…And New Rights Created
Counselor convinces the highest court in Colombia that abortion is a human rights issuePrinter Friendly Version
In a landmark 5-3 decision last May, the Constitutional Court of Colombia ended the country’s complete ban on abortion. Mónica Roa (LL.M. ’03) successfully argued that the total criminalization of abortion violated Colombia’s obligations to international human rights treaties that guarantee a woman’s right to life, health, dignity and equality. The law now includes exceptions if the mother’s life or health are at risk, if the fetus is severely malformed, or if the pregnancy is a result of rape or incest.

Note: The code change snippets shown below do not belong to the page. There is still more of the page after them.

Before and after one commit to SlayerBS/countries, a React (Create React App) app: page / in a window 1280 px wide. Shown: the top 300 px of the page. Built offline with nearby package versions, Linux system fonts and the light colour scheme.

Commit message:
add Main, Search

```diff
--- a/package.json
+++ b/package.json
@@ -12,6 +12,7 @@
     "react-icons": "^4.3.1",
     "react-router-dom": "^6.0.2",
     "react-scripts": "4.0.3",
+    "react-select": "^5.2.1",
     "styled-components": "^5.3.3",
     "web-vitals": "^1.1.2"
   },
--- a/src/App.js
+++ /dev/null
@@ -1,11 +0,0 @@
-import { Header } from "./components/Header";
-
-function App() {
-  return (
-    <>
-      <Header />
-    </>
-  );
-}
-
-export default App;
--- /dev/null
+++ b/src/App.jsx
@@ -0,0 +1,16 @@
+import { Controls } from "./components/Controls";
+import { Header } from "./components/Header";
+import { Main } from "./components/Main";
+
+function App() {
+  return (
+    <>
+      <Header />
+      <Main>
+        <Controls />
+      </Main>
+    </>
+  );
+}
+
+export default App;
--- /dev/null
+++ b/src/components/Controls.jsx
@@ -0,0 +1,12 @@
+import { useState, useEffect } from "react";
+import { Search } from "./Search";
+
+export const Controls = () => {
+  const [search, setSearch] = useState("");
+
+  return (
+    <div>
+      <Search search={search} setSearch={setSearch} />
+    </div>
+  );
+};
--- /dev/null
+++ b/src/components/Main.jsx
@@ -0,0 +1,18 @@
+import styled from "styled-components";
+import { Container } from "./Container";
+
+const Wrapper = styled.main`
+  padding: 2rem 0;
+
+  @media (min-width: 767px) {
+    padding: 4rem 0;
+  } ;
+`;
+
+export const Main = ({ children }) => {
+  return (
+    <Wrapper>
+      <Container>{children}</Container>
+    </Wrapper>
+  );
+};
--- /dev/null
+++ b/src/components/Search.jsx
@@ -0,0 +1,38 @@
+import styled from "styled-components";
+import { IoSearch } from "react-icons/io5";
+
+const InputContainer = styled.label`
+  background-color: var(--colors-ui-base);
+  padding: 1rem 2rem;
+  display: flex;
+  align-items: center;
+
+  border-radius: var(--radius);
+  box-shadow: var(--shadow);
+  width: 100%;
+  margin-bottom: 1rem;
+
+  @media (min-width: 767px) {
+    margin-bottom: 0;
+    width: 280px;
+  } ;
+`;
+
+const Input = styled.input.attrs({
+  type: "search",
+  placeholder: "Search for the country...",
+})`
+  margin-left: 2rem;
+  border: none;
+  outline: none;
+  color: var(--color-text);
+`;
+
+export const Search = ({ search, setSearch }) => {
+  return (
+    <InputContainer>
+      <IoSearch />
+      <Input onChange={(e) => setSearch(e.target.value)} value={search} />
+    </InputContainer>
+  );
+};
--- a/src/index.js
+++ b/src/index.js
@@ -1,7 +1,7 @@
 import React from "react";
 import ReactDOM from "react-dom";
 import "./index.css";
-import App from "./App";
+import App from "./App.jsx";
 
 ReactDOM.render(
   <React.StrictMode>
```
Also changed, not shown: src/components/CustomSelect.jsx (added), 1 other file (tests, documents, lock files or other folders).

“I am Colombian and I wanted to do something about the issue,” says Roa, a Bogotá native. She sued on behalf of Women’s Link Worldwide, a clearinghouse that seeks to help women’s rights advocates around the world develop effective legal strategies. Roa currently serves as the program director of the organization, which has offices in Bogotá and Madrid.
While several bills to liberalize Colombia’s abortion law had failed over the past 30 years, Roa believed she had a good shot of winning when she filed suit in April 2005. The Constitutional Court had recently recognized the legal value of international human rights arguments and used them to solve constitutional challenges in cases related to health, children and women’s participation in politics. “I argued that the Court should be consistent and also recognize the legal status of these international human rights arguments when deciding the issue of abortion,” says Roa.

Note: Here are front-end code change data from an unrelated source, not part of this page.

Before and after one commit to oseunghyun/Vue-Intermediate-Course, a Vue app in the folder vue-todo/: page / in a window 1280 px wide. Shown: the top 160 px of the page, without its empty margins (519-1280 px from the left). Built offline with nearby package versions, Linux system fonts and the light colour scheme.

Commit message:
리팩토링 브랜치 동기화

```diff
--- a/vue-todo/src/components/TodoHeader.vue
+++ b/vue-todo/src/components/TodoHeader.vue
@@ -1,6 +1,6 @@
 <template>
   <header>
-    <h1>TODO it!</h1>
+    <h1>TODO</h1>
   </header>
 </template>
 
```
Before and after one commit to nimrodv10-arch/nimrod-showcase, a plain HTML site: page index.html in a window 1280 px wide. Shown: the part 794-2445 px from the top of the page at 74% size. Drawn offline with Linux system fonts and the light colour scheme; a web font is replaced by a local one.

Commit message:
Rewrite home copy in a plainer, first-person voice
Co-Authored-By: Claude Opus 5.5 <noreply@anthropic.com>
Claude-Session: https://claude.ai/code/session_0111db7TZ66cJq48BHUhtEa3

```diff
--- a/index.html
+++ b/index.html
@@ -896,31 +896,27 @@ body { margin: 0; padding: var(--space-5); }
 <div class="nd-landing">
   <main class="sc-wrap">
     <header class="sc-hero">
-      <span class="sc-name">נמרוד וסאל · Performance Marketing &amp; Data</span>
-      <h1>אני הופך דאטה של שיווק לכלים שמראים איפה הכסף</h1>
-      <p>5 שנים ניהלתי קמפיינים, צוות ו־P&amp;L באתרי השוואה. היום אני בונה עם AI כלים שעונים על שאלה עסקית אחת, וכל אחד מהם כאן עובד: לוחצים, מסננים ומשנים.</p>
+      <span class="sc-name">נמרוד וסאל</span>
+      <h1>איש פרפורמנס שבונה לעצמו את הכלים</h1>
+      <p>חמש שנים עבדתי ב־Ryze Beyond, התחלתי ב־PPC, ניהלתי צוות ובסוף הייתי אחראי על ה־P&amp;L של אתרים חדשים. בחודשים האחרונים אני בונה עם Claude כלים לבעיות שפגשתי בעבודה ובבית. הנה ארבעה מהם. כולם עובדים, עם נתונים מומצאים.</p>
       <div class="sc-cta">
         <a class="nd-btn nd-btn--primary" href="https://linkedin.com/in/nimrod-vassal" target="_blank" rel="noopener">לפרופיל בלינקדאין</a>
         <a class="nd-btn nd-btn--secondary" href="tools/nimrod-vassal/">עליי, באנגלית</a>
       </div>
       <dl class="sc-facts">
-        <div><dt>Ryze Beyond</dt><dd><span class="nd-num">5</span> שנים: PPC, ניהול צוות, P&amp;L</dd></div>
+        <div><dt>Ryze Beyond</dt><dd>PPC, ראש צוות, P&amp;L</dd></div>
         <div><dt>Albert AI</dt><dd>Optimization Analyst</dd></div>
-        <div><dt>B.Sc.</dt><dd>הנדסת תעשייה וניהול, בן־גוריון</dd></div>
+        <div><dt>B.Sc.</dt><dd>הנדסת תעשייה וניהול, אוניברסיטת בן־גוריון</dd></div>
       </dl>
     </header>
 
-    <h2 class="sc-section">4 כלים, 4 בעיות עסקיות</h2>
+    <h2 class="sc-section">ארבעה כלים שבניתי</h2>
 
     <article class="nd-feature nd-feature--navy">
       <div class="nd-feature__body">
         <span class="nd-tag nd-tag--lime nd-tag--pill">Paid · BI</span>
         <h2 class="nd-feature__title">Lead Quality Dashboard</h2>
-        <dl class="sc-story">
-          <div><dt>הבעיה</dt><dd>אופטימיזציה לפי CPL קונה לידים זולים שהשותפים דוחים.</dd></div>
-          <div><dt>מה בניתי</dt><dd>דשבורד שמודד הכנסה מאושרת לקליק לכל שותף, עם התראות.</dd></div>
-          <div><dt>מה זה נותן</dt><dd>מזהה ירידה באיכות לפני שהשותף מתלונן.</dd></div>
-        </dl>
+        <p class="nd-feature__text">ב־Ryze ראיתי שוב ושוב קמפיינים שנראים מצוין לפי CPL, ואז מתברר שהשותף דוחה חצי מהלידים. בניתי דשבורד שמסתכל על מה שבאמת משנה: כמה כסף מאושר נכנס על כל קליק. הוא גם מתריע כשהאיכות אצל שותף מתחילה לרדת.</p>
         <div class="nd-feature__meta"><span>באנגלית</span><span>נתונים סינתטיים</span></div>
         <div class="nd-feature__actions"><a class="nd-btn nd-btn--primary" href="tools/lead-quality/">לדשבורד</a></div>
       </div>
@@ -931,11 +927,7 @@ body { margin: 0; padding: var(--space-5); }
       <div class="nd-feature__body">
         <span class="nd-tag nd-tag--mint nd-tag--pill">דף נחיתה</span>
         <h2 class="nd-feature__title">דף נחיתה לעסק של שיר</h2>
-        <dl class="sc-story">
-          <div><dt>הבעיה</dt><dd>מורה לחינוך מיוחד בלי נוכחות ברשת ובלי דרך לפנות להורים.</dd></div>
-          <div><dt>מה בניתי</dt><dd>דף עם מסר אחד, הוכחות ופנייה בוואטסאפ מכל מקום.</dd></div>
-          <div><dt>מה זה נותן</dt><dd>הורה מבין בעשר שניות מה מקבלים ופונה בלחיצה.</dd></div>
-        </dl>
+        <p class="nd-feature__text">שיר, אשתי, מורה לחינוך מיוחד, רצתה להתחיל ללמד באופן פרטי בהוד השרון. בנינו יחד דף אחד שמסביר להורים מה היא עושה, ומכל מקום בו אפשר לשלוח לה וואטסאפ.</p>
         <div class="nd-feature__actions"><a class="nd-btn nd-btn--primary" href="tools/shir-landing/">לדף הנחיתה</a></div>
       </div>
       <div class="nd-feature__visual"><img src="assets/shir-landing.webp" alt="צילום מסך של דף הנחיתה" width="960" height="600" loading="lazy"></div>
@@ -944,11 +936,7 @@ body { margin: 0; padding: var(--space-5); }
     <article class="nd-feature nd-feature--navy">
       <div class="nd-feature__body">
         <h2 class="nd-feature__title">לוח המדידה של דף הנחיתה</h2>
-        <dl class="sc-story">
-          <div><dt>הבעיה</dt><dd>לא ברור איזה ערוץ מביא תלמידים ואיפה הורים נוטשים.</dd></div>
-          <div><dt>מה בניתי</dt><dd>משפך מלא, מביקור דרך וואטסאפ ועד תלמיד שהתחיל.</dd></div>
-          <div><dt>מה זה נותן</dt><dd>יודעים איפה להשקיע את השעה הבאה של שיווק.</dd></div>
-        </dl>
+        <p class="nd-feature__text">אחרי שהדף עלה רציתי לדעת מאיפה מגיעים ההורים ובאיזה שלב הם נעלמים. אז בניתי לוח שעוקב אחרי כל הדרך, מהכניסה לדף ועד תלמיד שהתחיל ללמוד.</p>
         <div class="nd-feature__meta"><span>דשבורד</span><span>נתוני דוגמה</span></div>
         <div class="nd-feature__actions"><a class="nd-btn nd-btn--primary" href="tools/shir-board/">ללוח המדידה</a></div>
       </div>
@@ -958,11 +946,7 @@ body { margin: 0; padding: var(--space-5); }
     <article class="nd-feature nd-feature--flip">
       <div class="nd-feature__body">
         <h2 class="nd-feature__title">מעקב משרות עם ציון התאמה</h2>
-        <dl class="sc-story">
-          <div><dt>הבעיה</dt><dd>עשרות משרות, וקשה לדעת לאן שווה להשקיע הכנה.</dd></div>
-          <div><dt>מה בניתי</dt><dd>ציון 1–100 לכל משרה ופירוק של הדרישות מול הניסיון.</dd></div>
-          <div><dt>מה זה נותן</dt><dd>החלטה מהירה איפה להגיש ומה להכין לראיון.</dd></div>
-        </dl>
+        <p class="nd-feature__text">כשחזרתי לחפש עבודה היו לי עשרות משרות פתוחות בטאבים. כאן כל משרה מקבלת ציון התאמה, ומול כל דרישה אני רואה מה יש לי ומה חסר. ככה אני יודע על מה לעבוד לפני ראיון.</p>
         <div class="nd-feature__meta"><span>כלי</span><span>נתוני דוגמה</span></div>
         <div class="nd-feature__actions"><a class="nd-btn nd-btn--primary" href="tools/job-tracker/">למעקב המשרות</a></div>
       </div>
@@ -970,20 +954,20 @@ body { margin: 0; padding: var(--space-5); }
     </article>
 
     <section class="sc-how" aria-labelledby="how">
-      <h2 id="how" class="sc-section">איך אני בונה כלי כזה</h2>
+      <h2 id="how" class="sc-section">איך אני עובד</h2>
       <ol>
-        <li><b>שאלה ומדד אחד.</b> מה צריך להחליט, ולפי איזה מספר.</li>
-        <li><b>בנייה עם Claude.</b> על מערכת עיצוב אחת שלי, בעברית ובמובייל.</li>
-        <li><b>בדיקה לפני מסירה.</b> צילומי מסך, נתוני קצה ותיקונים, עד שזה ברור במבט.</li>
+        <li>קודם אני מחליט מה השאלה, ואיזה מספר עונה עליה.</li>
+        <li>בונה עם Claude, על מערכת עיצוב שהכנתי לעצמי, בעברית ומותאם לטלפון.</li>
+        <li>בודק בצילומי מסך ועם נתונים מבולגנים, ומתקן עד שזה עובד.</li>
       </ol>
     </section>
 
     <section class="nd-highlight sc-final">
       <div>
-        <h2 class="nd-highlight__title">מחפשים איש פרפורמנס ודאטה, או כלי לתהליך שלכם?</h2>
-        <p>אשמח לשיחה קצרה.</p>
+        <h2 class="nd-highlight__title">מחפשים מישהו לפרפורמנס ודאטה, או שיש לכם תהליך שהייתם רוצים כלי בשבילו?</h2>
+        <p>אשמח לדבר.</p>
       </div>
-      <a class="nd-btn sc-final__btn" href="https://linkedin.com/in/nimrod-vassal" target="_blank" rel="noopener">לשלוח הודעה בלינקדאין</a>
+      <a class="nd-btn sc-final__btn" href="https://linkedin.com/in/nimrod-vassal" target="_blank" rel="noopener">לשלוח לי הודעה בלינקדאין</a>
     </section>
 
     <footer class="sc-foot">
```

Before this ruling, an average of 400,000 Colombian women each year risked their health and lives to seek illegal abortions. The government estimated that unsafe abortions were the third leading cause of maternal mortality.
Even more surprising than the legal victory, however, was the impact this highprofile case had on public opinion in this predominantly Catholic and conservative country. In May 2005, one month after Roa filed, 85 percent of Colombians were against abortion in all circumstances. By the time the decision came out, more than 60 percent supported the partial liberalization of abortion. For the first time, Colombians were talking about abortion as a human rights issue, and a matter of gender equality, social justice and public health. “Priests used to be the main sources [for quotes in the media],” says Roa. But now “doctors, feminists, lawyers and human rights activists” are sought for their opinions on abortion.

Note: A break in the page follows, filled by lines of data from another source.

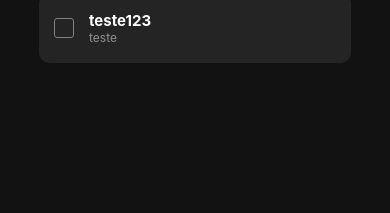
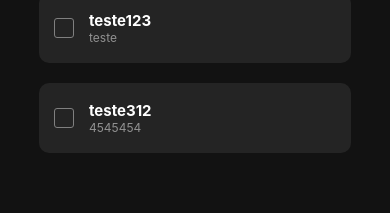
Before and after one commit to Eliezir/ToDoList, a React Native app: screen /Home in a window 390 px wide. Shown: the part 252-465 px from the top of the page. Built offline with nearby package versions, Linux system fonts and the light colour scheme; data requests are answered from the project's data file.

Commit message:
post bug fix

```diff
--- a/db.json
+++ b/db.json
@@ -17,6 +17,12 @@
       "titulo": "teste123",
       "grupo": "teste",
       "id": 4
+    },
+    {
+      "status": "Active",
+      "titulo": "teste312",
+      "grupo": "4545454",
+      "id": 5
     }
   ]
 }
--- a/package.json
+++ b/package.json
@@ -9,6 +9,7 @@
     "web": "expo start --web"
   },
   "dependencies": {
+    "@babel/preset-env": "^7.20.2",
     "@expo/webpack-config": "^0.17.0",
     "@react-native-picker/picker": "2.4.2",
     "@react-navigation/native": "^6.0.13",
@@ -25,7 +26,7 @@
     "react-native-web": "~0.18.7"
   },
   "devDependencies": {
-    "@babel/core": "^7.12.9"
+    "@babel/core": "^7.20.2"
   },
   "private": true
 }
--- a/src/Telas/CreateTask.js
+++ b/src/Telas/CreateTask.js
@@ -11,19 +11,20 @@ import { Picker, PickerIOS } from '@react-native-picker/picker';
 import ModalConteudo from '../componentes/modal'
 
 export default function CreateTask() {
+  const navigation = useNavigation();
   const [titulo, setTitulo] = useState(null)
   const [lista, setLista] = useState('Default')
   const [modalVisible, setModalVisible] = useState(false)
   const [id] = useState()
 
-  const postTask = (grupo) =>{
-    fetch('http://localhost:3000/tasks', {
+  async function postTask(grupo) {
+    await fetch('http://localhost:3000/tasks', {
       method: 'POST',
       body: JSON.stringify({
-  id:id,
-  status:"Active",
-  titulo:titulo,
-  grupo:grupo,
+        id: id,
+        status: "Active",
+        titulo: titulo,
+        grupo: grupo,
       }),
       headers: {
         'Content-type': 'application/json; charset=UTF-8',
@@ -33,15 +34,17 @@ headers: {
 
 
 
-  const addTask = () => {
+  async function addTask  () {
     if (grupos.every((group) => { return !(group.label.toLowerCase() === lista.toLowerCase()) })) {
       grupos.push({ label: lista, value: lista })
-      postTask(lista)
+      await postTask(lista)
+      navigation.navigate('Home')
     }
     else {
       let index = grupos.map(g => g.label.toLowerCase()).indexOf(lista.toLowerCase())
       tasksList.push({ status: "Active", titulo: titulo, grupo: grupos[index].label })
-      postTask(grupos[index].label)
+      await postTask(grupos[index].label)
+      navigation.navigate('Home')
     }
   }
   let gruposShow = [...grupos]
@@ -52,9 +55,9 @@ headers: {
     return <Picker.Item key={k} value={g.label} label={g.label} />
   })
 
-  const addList = () =>{
+  const addList = () => {
     if (grupos.every((group) => { return !(group.label.toLowerCase() === lista.toLowerCase()) })) {
-      grupos.push({ key:grupos.length + 1 ,label: lista, value: lista })
+      grupos.push({ key: grupos.length + 1, label: lista, value: lista })
     }
     else {
       let index = grupos.map(g => g.label.toLowerCase()).indexOf(lista.toLowerCase())
@@ -63,7 +66,7 @@ headers: {
   }
 
 
-  const navigation = useNavigation();
+
 
   return (
     <SafeAreaView style={styles.container}>
@@ -80,13 +83,13 @@ headers: {
           <Picker dropdownIconColor={'#ffff'} style={styles.picker} selectedValue={lista} onValueChange={(itemValue) => setLista(itemValue)}>
             {gruposItem}
           </Picker>
-        <IconList name="playlist-plus" size={25} color={"#ffff"} onPress={()=> setModalVisible(true) } />
+          <IconList name="playlist-plus" size={25} color={"#ffff"} onPress={() => setModalVisible(true)} />
         </View>
         <Modal animationType="fade" transparent={true} visible={modalVisible}>
-        <ModalConteudo inputLabel={styles.inputLabel}set={setLista} fechar={() => setModalVisible(false)} add={()=>{[addList(), setModalVisible(false)]}}/>
+          <ModalConteudo inputLabel={styles.inputLabel} set={setLista} fechar={() => setModalVisible(false)} add={() => { [addList(), setModalVisible(false)] }} />
         </Modal>
       </View>
-      <AbsoluteButton func={addTask} navigate={'Home'} simbol={<Icon name="check" size={25} />} />
+      <AbsoluteButton func={addTask} simbol={<Icon name="check" size={25} />} />
     </SafeAreaView>
   );
 }
@@ -123,19 +126,19 @@ const styles = StyleSheet.create({
     color: "#FFFFFF",
     width: "90%"
   },
-  listaInput:{
+  listaInput: {
     width: '100%',
     display: 'flex',
     flexDirection: 'row',
     alignItems: 'center'
   },
   inputLabel: {
-    color:'white',
-    margin:0,
-    marginTop:50,
-    fontWeight:'Bold',
-    marginBottom:10,
-    fontSize:20,
+    color: 'white',
+    margin: 0,
+    marginTop: 50,
+    fontWeight: 'Bold',
+    marginBottom: 10,
+    fontSize: 20,
   }
 
 
--- a/src/Telas/Home.js
+++ b/src/Telas/Home.js
@@ -44,11 +44,12 @@ export default function Home() {
       body: formdata,
       redirect: 'follow'
     };
-    fetch(`http://localhost:3000/tasks/${task}`, requestOptions)
+       fetch(`http://localhost:3000/tasks/${task}`, requestOptions)
+       .then()
       .catch(error => console.log('error', error));
-    setLoadTask(loadTask += 1)
-    console.log('setou')
-  }
+     setLoadTask(loadTask += 1)
+    console.log(tasks)
+}
   useEffect(() => {
     var requestOptions = {
       method: 'GET',
@@ -89,23 +90,22 @@ export default function Home() {
   }
 
 /* pesquisar por grupos */
-  const filterList = (filter) => {
-    filtro = filter;
+  const filterList = (filtrar) => {
+    filtro = filtrar;
     var filteredTasks = []
-    if (filter == 'Todas as listas') {
+    if (filtrar == 'Todas as listas') {
       filteredTasks = [...tasksList]
       setFilter(false)
     }
     else {
       setFilter(true)
       tasksList.forEach((task) => {
-        if (task.grupo == filter) {
+        if (task.grupo == filtrar) {
           filteredTasks.push(task)
         }
       })
     }
     setTasks(filteredTasks)
-
   }
 
   const pass = () => { }
@@ -121,16 +121,14 @@ export default function Home() {
         filterList(filtro)
       }
     },1000)
-    async () => { setTimeout(() => {
+    setTimeout(() => {
     const teste = tasksList.some((task) => {
       return task.grupo == deletedGroup
     })
-    console.log(tasksList)
     if (!teste) {
       grupos.splice(grupos.map(g => g.label).indexOf(deletedGroup), 1)
     }
-  }, 2000)}
-
+  }, 2000)
   }
 
 /* grupos para o dropdown */
@@ -161,7 +159,7 @@ tasksList.map((task) => {
       </View>
       <FlatList style={{ width: "100%", alignContent: "center" }} data={tasks} renderItem={({ item, index }) => <TaskCard data={item} function={checked} functionIndex={item} key={index} />}>
       </FlatList>
-      <AbsoluteButton func={pass} navigate={'Create'} simbol={"+"} />
+      <AbsoluteButton func={()=>navigation.navigate('Create')} /* navigate={'Create'}  */simbol={"+"} />
     </SafeAreaView>
   );
 }
--- a/src/componentes/absoluteButton.js
+++ b/src/componentes/absoluteButton.js
@@ -5,7 +5,7 @@ import { useNavigation } from '@react-navigation/native';
 export default function AbsoluteButton(props) {
     const navigation = useNavigation();
  return (
-    <TouchableOpacity onPress={() => {navigation.navigate(props.navigate);props.func()}} style={styles.btnCreateComentario}>
+    <TouchableOpacity onPress={() => {props.func()}} style={styles.btnCreateComentario}>
     <Text style={styles.btnCreateComentarioTxt}>{props.simbol}</Text>
   </TouchableOpacity>
   );
```
Also changed, not shown: 1 other file (tests, documents, lock files or other folders). Lines whose indentation alone changed are shown as unchanged.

Roa believes that there will eventually be broader liberalization of abortion in Colombia. “I don’t know how long it will take and what the debate in Congress will be, but I am very clear that the cause is not over and that society is better prepared to face that kind of debate now.”
If anyone understands the challenges—and dangers—of trying to bring about change in a resistant society, it is Roa, who was assigned bodyguards by the government after receiving threats. “Every time I go out and see the light of recognition in someone’s eyes, I think, ‘This person is either going to insult me or thank me.’”